_DATA RECORDS_
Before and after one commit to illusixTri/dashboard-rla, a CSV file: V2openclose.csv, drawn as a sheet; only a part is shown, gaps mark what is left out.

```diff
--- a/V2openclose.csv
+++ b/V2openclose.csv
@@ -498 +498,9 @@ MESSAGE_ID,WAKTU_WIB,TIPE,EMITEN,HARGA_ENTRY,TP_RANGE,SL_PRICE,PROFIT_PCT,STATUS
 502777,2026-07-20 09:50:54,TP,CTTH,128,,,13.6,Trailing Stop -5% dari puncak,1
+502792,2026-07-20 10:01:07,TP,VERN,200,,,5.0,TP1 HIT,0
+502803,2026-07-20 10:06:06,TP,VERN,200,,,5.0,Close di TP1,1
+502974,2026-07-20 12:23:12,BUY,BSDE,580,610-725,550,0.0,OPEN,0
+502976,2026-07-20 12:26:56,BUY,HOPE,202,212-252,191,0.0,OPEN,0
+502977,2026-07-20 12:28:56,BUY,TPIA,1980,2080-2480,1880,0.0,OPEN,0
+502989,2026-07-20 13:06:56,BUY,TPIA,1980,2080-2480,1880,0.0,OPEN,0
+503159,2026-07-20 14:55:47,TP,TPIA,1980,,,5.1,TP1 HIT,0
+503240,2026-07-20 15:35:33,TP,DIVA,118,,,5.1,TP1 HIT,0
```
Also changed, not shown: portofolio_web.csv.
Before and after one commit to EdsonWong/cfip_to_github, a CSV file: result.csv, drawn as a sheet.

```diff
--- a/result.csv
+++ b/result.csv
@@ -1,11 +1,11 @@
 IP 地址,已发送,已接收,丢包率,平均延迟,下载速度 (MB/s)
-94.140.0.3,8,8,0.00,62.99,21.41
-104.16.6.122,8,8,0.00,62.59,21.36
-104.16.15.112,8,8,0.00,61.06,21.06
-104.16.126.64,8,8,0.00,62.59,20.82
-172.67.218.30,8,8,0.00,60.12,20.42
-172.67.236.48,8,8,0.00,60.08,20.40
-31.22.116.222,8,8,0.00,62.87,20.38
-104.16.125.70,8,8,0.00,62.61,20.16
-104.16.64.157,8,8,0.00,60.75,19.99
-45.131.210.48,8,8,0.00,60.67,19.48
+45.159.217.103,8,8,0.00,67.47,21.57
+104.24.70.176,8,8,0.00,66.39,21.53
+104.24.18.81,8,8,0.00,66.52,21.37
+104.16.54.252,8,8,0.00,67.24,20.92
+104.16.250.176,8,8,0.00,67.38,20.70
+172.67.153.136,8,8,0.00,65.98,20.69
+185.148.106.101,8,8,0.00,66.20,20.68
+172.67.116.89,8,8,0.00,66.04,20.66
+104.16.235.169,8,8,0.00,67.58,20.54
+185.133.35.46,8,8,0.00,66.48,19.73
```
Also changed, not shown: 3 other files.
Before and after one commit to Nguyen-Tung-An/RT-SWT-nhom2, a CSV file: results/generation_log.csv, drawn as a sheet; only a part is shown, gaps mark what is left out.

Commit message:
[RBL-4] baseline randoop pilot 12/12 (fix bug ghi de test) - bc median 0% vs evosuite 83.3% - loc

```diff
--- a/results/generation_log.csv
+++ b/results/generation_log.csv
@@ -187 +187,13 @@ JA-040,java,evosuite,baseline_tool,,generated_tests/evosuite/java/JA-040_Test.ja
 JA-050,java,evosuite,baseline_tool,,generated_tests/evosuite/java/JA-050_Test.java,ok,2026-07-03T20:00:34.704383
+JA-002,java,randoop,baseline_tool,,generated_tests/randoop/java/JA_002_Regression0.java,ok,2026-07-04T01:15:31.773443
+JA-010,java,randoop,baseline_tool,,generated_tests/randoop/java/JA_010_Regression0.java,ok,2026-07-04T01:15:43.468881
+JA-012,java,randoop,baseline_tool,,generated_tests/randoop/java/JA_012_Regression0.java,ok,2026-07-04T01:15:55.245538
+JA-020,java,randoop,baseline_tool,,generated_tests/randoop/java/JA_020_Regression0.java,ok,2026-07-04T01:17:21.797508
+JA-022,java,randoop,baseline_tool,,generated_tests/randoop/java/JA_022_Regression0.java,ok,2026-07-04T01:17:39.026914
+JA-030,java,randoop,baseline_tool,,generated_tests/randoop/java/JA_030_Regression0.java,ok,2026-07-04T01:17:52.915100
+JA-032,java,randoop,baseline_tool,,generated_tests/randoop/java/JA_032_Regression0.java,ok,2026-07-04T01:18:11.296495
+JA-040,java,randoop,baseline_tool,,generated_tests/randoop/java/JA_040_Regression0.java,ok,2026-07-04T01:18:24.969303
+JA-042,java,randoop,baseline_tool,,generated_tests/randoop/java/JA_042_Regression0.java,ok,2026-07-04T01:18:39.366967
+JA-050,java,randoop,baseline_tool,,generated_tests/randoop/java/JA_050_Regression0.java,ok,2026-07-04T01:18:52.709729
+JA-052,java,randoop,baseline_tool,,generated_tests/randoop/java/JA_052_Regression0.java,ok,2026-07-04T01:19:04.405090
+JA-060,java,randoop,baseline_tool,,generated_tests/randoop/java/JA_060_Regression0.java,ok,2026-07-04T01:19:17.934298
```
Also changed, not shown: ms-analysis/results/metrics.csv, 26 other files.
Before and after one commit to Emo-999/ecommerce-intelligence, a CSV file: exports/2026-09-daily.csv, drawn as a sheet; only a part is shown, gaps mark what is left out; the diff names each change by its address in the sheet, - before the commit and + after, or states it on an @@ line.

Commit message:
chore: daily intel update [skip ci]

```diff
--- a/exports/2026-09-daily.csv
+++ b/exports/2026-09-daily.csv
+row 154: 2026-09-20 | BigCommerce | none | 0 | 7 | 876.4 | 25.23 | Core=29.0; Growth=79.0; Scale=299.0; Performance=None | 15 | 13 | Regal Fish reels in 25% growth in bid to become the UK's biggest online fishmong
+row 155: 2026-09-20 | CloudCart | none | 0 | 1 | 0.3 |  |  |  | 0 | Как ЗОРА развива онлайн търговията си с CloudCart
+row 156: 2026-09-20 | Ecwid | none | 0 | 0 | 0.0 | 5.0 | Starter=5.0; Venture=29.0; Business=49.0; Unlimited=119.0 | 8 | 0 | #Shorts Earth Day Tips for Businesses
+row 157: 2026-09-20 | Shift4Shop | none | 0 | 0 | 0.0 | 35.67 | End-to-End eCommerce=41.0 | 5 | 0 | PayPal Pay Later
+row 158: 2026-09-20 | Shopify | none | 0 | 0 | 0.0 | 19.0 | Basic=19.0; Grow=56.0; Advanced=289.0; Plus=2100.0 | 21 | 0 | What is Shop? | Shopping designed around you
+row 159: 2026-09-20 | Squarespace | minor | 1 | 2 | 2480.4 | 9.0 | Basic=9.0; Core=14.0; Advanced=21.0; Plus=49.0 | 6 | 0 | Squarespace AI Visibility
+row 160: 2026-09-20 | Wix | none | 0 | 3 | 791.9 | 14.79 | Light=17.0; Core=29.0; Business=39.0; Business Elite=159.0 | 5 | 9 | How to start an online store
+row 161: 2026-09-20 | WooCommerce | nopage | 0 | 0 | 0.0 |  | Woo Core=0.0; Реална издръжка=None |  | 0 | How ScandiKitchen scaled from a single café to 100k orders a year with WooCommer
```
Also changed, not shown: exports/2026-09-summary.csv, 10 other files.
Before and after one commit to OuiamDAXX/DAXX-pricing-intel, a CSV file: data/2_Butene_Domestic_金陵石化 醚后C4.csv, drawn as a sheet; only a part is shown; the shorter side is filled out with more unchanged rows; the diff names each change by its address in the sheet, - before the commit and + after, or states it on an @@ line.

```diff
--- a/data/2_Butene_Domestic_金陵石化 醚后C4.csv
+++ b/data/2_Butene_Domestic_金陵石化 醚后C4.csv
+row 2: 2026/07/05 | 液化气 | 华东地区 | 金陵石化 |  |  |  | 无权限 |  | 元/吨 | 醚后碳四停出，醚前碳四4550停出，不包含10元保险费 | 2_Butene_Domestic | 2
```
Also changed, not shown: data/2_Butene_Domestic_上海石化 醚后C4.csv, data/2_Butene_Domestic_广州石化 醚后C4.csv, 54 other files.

_TASK TO COMPLETE_
Within the material, find all lines that hold the word "shown" and show them.

_YOUR RESPONSE_
Before and after one commit to illusixTri/dashboard-rla, a CSV file: V2openclose.csv, drawn as a sheet; only a part is shown, gaps mark what is left out.
Also changed, not shown: portofolio_web.csv.
Also changed, not shown: 3 other files.
Before and after one commit to Nguyen-Tung-An/RT-SWT-nhom2, a CSV file: results/generation_log.csv, drawn as a sheet; only a part is shown, gaps mark what is left out.
Also changed, not shown: ms-analysis/results/metrics.csv, 26 other files.
Before and after one commit to Emo-999/ecommerce-intelligence, a CSV file: exports/2026-09-daily.csv, drawn as a sheet; only a part is shown, gaps mark what is left out; the diff names each change by its address in the sheet, - before the commit and + after, or states it on an @@ line.
Also changed, not shown: exports/2026-09-summary.csv, 10 other files.
Before and after one commit to OuiamDAXX/DAXX-pricing-intel, a CSV file: data/2_Butene_Domestic_金陵石化 醚后C4.csv, drawn as a sheet; only a part is shown; the shorter side is filled out with more unchanged rows; the diff names each change by its address in the sheet, - before the commit and + after, or states it on an @@ line.
Also changed, not shown: data/2_Butene_Domestic_上海石化 醚后C4.csv, data/2_Butene_Domestic_广州石化 醚后C4.csv, 54 other files.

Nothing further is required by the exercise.